» **Task input**:

- - - - -

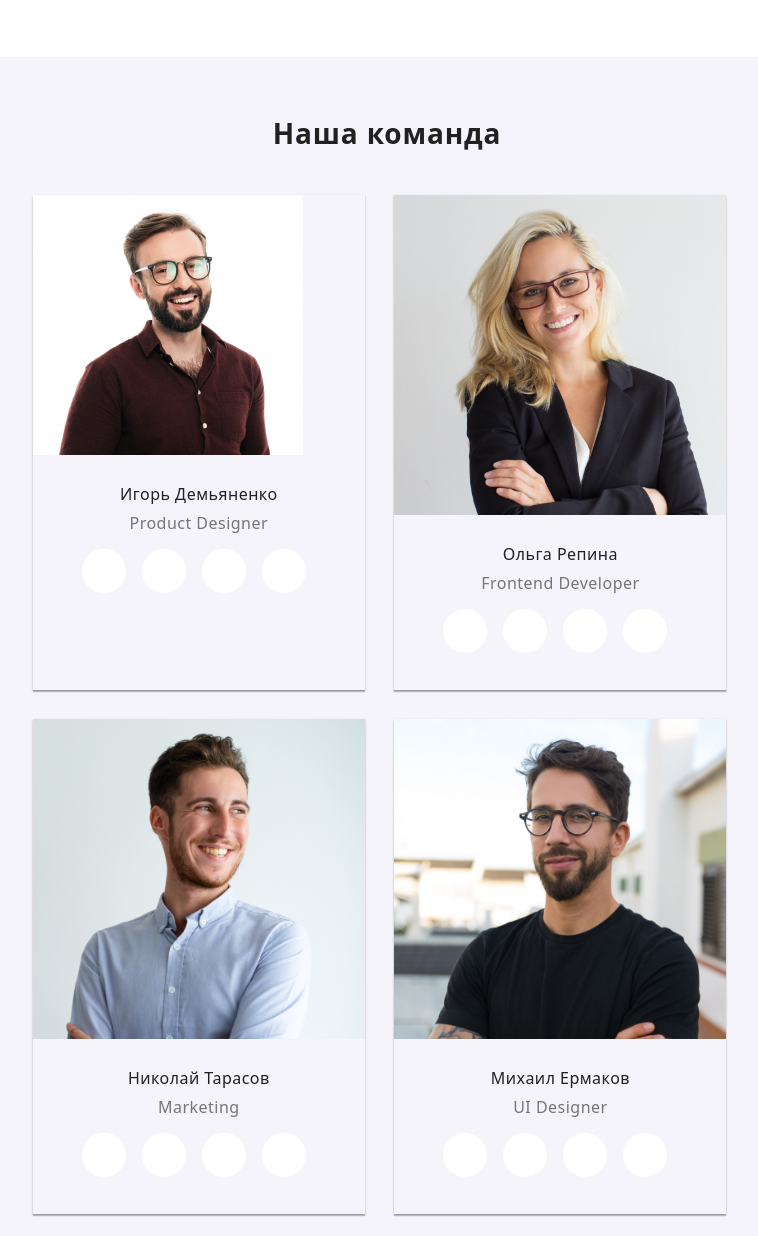
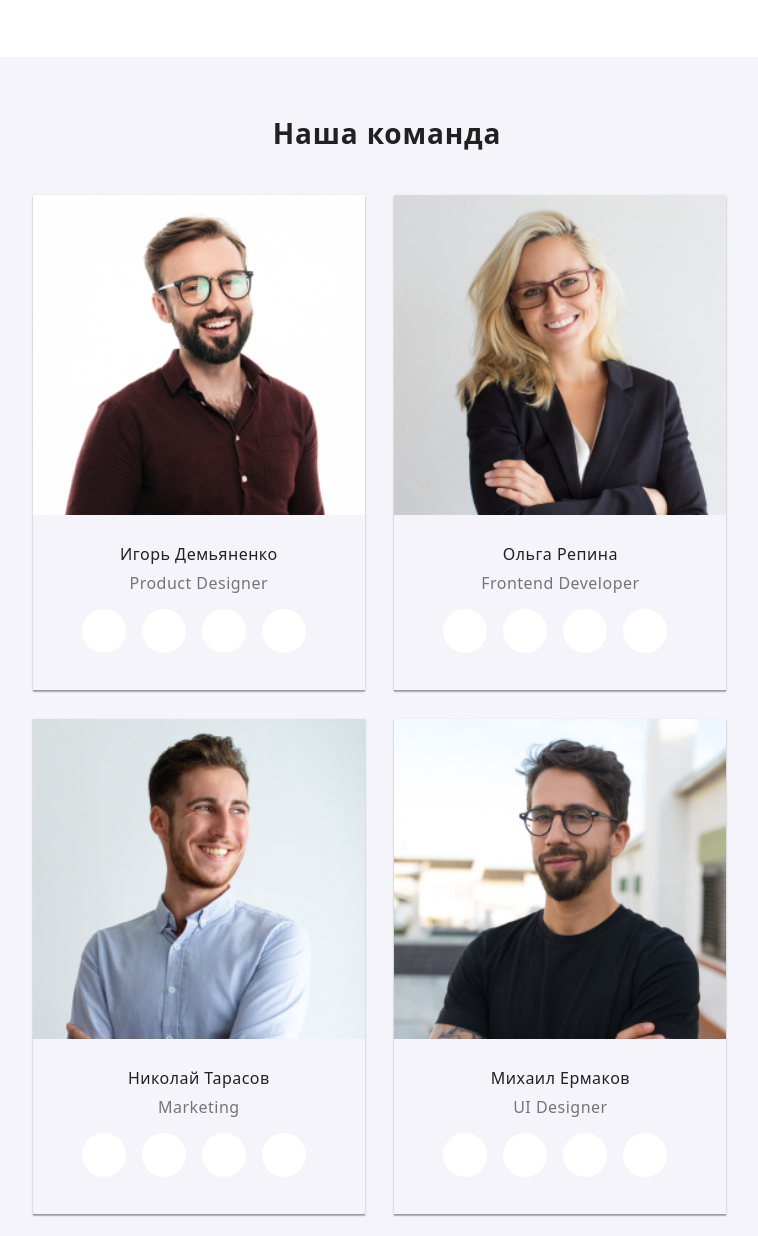
Before and after one commit to M4ksym/SCSS, a plain HTML site: page index.html in a window 1280 px wide. Shown: the part 1036-2272 px from the top of the page, without its empty margins (253-1011 px from the left). Drawn offline with nearby package versions, Linux system fonts and the light colour scheme.

Commit message:
Update index.html

```diff
--- a/index.html
+++ b/index.html
@@ -139,7 +139,7 @@
                 <ul class="team-list">
                     <li class="team-item">
                         <img srcset="./images/img.jpg 1x, ./images/img1.jpg 2x, ./images/img2.jpg 3x"
-                            src="./images/img.jpg" alt="Фото Мужчины">
+                            src="./images/img.jpg" alt="Фото Мужчины" width="100%">
                         <h3>Игорь Демьяненко</h3>
                         <p>Product Designer</p>
                         <ul class="social-link">
@@ -176,8 +176,8 @@
 
                     </li>
                     <li class="team-item">
-                        <img srcset="./images/img14.jpg 270w, ./images/img15.jpg 540w, ./images/img16.jpg 810"
-                            src="./images/img14.jpg" alt="Фото Женщины">
+                        <img srcset="./images/img14.jpg 1x, ./images/img15.jpg 2x, ./images/img16.jpg 3x"
+                            src="./images/img14.jpg" alt="Фото Женщины" width="100%">
                         <h3>Ольга Репина</h3>
                         <p>Frontend Developer</p>
                         <ul class=" social-link">
@@ -214,8 +214,8 @@
 
                     </li>
                     <li class="team-item">
-                        <img srcset="./images/img19.jpg 270w, ./images/img18.jpg 540w, ./images/img17.jpg 810w"
-                            src="./images/img19.jpg" alt="Фото Мужчины">
+                        <img srcset="./images/img19.jpg 1x, ./images/img18.jpg 2x, ./images/img17.jpg 3x"
+                            src="./images/img19.jpg" alt="Фото Мужчины" width="100%">
                         <h3>Николай Тарасов</h3>
                         <p>Marketing</p>
                         <ul class="social-link">
@@ -252,8 +252,8 @@
 
                     </li>
                     <li class="team-item">
-                        <img srcset="./images/img22.jpg 270w, ./images/img21.jpg 540w, ./images/img20.jpg 810w"
-                            src="./images/img22.jpg" alt="Фото Мужчины">
+                        <img srcset="./images/img22.jpg 1x, ./images/img21.jpg 2x, ./images/img20.jpg 3x"
+                            src="./images/img22.jpg" alt="Фото Мужчины" width="100%">
                         <h3>Михаил Ермаков</h3>
                         <p>UI Designer</p>
                         <ul class=" social-link">
```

- - - - -

» **Your task**:
For every record above, repeat the text exactly and omit any picture.

» **Task output**:
Before and after one commit to M4ksym/SCSS, a plain HTML site: page index.html in a window 1280 px wide. Shown: the part 1036-2272 px from the top of the page, without its empty margins (253-1011 px from the left). Drawn offline with nearby package versions, Linux system fonts and the light colour scheme.

Commit message:
Update index.html

```diff
--- a/index.html
+++ b/index.html
@@ -139,7 +139,7 @@
                 <ul class="team-list">
                     <li class="team-item">
                         <img srcset="./images/img.jpg 1x, ./images/img1.jpg 2x, ./images/img2.jpg 3x"
-                            src="./images/img.jpg" alt="Фото Мужчины">
+                            src="./images/img.jpg" alt="Фото Мужчины" width="100%">
                         <h3>Игорь Демьяненко</h3>
                         <p>Product Designer</p>
                         <ul class="social-link">
@@ -176,8 +176,8 @@
 
                     </li>
                     <li class="team-item">
-                        <img srcset="./images/img14.jpg 270w, ./images/img15.jpg 540w, ./images/img16.jpg 810"
-                            src="./images/img14.jpg" alt="Фото Женщины">
+                        <img srcset="./images/img14.jpg 1x, ./images/img15.jpg 2x, ./images/img16.jpg 3x"
+                            src="./images/img14.jpg" alt="Фото Женщины" width="100%">
                         <h3>Ольга Репина</h3>
                         <p>Frontend Developer</p>
                         <ul class=" social-link">
@@ -214,8 +214,8 @@
 
                     </li>
                     <li class="team-item">
-                        <img srcset="./images/img19.jpg 270w, ./images/img18.jpg 540w, ./images/img17.jpg 810w"
-                            src="./images/img19.jpg" alt="Фото Мужчины">
+                        <img srcset="./images/img19.jpg 1x, ./images/img18.jpg 2x, ./images/img17.jpg 3x"
+                            src="./images/img19.jpg" alt="Фото Мужчины" width="100%">
                         <h3>Николай Тарасов</h3>
                         <p>Marketing</p>
                         <ul class="social-link">
@@ -252,8 +252,8 @@
 
                     </li>
                     <li class="team-item">
-                        <img srcset="./images/img22.jpg 270w, ./images/img21.jpg 540w, ./images/img20.jpg 810w"
-                            src="./images/img22.jpg" alt="Фото Мужчины">
+                        <img srcset="./images/img22.jpg 1x, ./images/img21.jpg 2x, ./images/img20.jpg 3x"
+                            src="./images/img22.jpg" alt="Фото Мужчины" width="100%">
                         <h3>Михаил Ермаков</h3>
                         <p>UI Designer</p>
                         <ul class=" social-link">
```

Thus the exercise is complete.